An American Childhood is a memoir, an autobiography about Dillard’s childhood in Pittsburg around the 1940’s and 1950’s. Her prose painlessly dissects the struggles and demands of childhood, of growing up. As a young girl, Dillard devours the world around her becoming intrigued and obsessed by varying fascinations such as art and rocks, bugs and literature. She stands amidst a world both beautiful and haunting, taking in the wonder of nature alongside the horror of human behavior.
Dillard’s prose captures both the inner and the outer marvels of being alive. She guides the reader through her childhood with the sobering reminder that as one grows older, the ability to appreciate the world diminishes as we become more and more aware of the self. The unconsciousness of childhood allows a girl to throw herself, wildly, into the beating world around her. And so as Dillard recounts her younger days, we feel her longing to return to those selfless, free moments, and we hear in her voice the desire to foster the same unconsciousness that children so naturally possess.
I can think of no other way to explain the breathtaking artistry of her writing than to include a short selection of her prose from An American Childhood. I sincerely hope it inspires you to pick up this book or one of her many others.

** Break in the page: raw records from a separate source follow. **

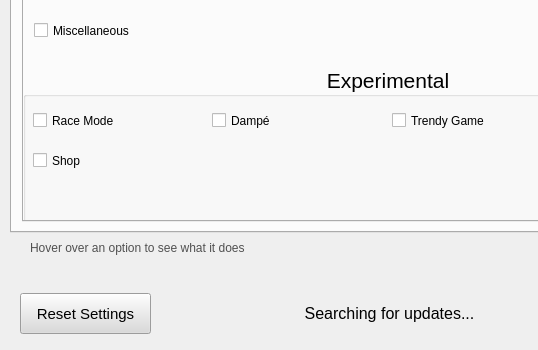
First picture: the form in UI/ui_form.ui, repository Owen-Splat/LAS-Randomizer, before the edit; both pictures show x 0 to 538 and y 290 to 640 of the 780 by 640 pixel window.
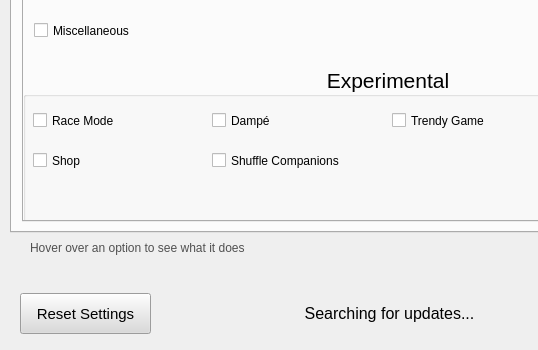
Second picture: the form after the edit.

What changed in the file:
```diff
--- a/UI/ui_form.ui
+++ b/UI/ui_form.ui
@@ -801,6 +801,37 @@
           <bool>false</bool>
          </property>
         </widget>
+        <widget class="QCheckBox" name="companionCheck">
+         <property name="enabled">
+          <bool>true</bool>
+         </property>
+         <property name="geometry">
+          <rect>
+           <x>189</x>
+           <y>84</y>
+           <width>173</width>
+           <height>21</height>
+          </rect>
+         </property>
+         <property name="font">
+          <font>
+           <pointsize>9</pointsize>
+           <strikeout>false</strikeout>
+          </font>
+         </property>
+         <property name="toolTip">
+          <string/>
+         </property>
+         <property name="whatsThis">
+          <string>This controls if BowWow and the Rooster will be shuffled alongside other items&lt;br&gt;&lt;/br&gt;&lt;u&gt;Not yet implemented&lt;/u&gt;</string>
+         </property>
+         <property name="text">
+          <string>Shuffle Companions</string>
+         </property>
+         <property name="checkable">
+          <bool>false</bool>
+         </property>
+        </widget>
        </widget>
        <widget class="QComboBox" name="seashellsComboBox">
         <property name="geometry">
```
Left out of the diff: 10 changed lines with no effect on the pictures.
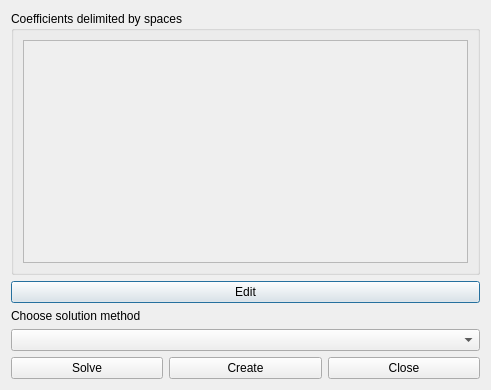
This is taskwindow.ui in idmit/solver as Qt 5 draws it before an edit. The edited form follows.
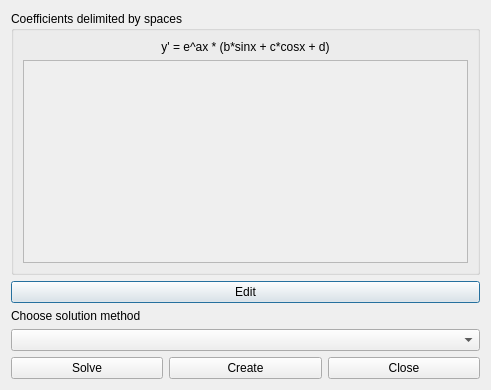
This is the edited form.

The edit to the form file:
```diff
--- a/taskwindow.ui
+++ b/taskwindow.ui
@@ -20,6 +20,19 @@
       <string>Coefficients delimited by spaces</string>
      </property>
      <layout class="QVBoxLayout" name="verticalLayout_4">
+      <item>
+       <widget class="QLabel" name="odeLabel">
+        <property name="text">
+         <string>y' = e^ax * (b*sinx + c*cosx + d)</string>
+        </property>
+        <property name="alignment">
+         <set>Qt::AlignCenter</set>
+        </property>
+        <property name="indent">
+         <number>-1</number>
+        </property>
+       </widget>
+      </item>
       <item>
        <widget class="QScrollArea" name="scrollArea">
         <property name="widgetResizable">
@@ -31,7 +44,7 @@
            <x>0</x>
            <y>0</y>
            <width>435</width>
-           <height>184</height>
+           <height>160</height>
           </rect>
          </property>
          <layout class="QVBoxLayout" name="verticalLayout">
```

“What does it feel like to be alive? Living, you stand under a waterfall. You leave the sleeping shore deliberately; you shed your dusty clothes, pick your barefoot way over the high, slippery rocks, hold your breath, choose your footing, and step into the waterfall. The hard water pelts your skull, bangs in bits on your shoulders and arms. The strong water dashes down beside you and you feel it along your calves and thighs rising roughly backup, up to the roiling surface, full of bubbles that slide up your skin or break on you at full speed. Can you breathe here? Here where the force is the greatest and only the strength of your neck holds the river out of your face. Yes, you can breathe even here. You could learn to live like this. And you can, if you concentrate, even look out at the peaceful far bank where you try to raise your arms. What a racket in your ears, what a scattershot pummeling! It is time pounding at you, time. Knowing you are alive is watching on every side your generation's short time falling away as fast as rivers drop through air, and feeling it hit."